Polaske, N. W., McGrath, D. V., & McElhanon, J. R. (2010). Thermally reversible dendronized step-polymers based on sequential Huisgen 1,3-dipolar cycloaddition and diels-alder "click" reactions. Macromolecules, 43(3), 1270-1276. doi:


Thermally labile dendronized AA-BB step polymers are described. First through third generation dendritic bisfuran monomers 6a-6c were prepared in part by the Cu(I)-catalyzed azide-alkyne Huisgen 1,3-dipolar cycloaddition reaction and in turn polymerized by the reversible furan-maleimide Diels-Alder reaction, The Diels-Alder reaction conditions were optimized through end-capping studies with N-phenylmaleimide (7). Dendronized step polymers 10a-10c were then formed from reaction with bismaleimide 9 and their assembly, disassembly, and reassembly behavior studied by GPC. © 2009 American Chemical Society.

McGrath, D. V., Wu, M., & Chaudhry, U. (1996). An approach to highly functionalized dendrimers from chiral, non-racemic synthetic monomers. Tetrahedron Letters, 37(34), 6077-6080.


An approach to dendrimers with highly functional interiors constructed from chiral, non-racemic hydrobenzoin monomer units is presented. An optically pure monomer unit is prepared using asymmetric dihydroxylation (AD) and a representative dendrimer is constructed by a convergent growth strategy.

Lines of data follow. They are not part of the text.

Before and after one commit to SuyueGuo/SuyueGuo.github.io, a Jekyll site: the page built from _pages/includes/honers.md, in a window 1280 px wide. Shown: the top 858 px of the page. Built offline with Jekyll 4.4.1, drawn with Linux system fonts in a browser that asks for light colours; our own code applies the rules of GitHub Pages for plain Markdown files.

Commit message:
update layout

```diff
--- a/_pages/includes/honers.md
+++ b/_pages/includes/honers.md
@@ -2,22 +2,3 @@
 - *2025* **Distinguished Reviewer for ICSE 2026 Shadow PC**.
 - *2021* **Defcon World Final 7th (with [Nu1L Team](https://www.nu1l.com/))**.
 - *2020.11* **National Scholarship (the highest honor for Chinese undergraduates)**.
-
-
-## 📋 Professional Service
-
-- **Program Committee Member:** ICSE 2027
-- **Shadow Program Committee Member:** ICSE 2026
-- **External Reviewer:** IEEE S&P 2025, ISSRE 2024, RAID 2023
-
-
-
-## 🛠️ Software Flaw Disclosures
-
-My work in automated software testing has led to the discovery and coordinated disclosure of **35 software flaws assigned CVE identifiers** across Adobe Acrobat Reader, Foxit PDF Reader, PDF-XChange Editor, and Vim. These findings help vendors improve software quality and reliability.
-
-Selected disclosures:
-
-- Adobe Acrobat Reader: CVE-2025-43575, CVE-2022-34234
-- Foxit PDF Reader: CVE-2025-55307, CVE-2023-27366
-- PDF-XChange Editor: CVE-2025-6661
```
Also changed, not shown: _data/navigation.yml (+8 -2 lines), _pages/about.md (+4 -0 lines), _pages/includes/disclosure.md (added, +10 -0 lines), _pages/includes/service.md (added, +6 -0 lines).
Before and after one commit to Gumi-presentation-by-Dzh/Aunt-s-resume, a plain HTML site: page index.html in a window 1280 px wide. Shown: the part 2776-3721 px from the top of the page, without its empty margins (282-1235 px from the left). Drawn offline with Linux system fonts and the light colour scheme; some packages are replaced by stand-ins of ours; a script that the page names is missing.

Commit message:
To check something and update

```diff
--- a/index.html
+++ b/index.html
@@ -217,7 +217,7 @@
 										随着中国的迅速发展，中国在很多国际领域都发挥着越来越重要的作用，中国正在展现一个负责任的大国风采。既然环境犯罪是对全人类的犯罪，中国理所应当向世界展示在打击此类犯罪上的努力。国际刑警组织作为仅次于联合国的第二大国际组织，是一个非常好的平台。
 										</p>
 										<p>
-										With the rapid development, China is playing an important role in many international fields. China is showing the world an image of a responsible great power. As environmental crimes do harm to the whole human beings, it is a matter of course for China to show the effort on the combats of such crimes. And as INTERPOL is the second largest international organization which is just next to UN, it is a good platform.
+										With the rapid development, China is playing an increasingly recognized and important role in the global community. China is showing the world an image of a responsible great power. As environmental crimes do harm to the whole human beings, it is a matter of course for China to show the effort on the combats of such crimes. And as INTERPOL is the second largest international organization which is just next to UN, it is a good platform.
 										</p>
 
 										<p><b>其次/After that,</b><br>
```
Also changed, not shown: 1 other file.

Ortiz, A., Flora, W. H., D'Ambruoso, G. D., Armstrong, N. R., & McGrath, D. V. (2005). Dendritic incorporation of quinacridone: solubility, aggregation, electrochemistry, and solid-state luminescence. Chemical communications (Cambridge, England), 444-446. doi:10.1039/B413684E

The first incorporation of quinacridone, a technologically important organic electroluminescent emitter, into dendrimers increases solubility, decreases aggregation, retards heterogeneous electron transfer, and enhances luminescence in condensed phases (powders and thin films).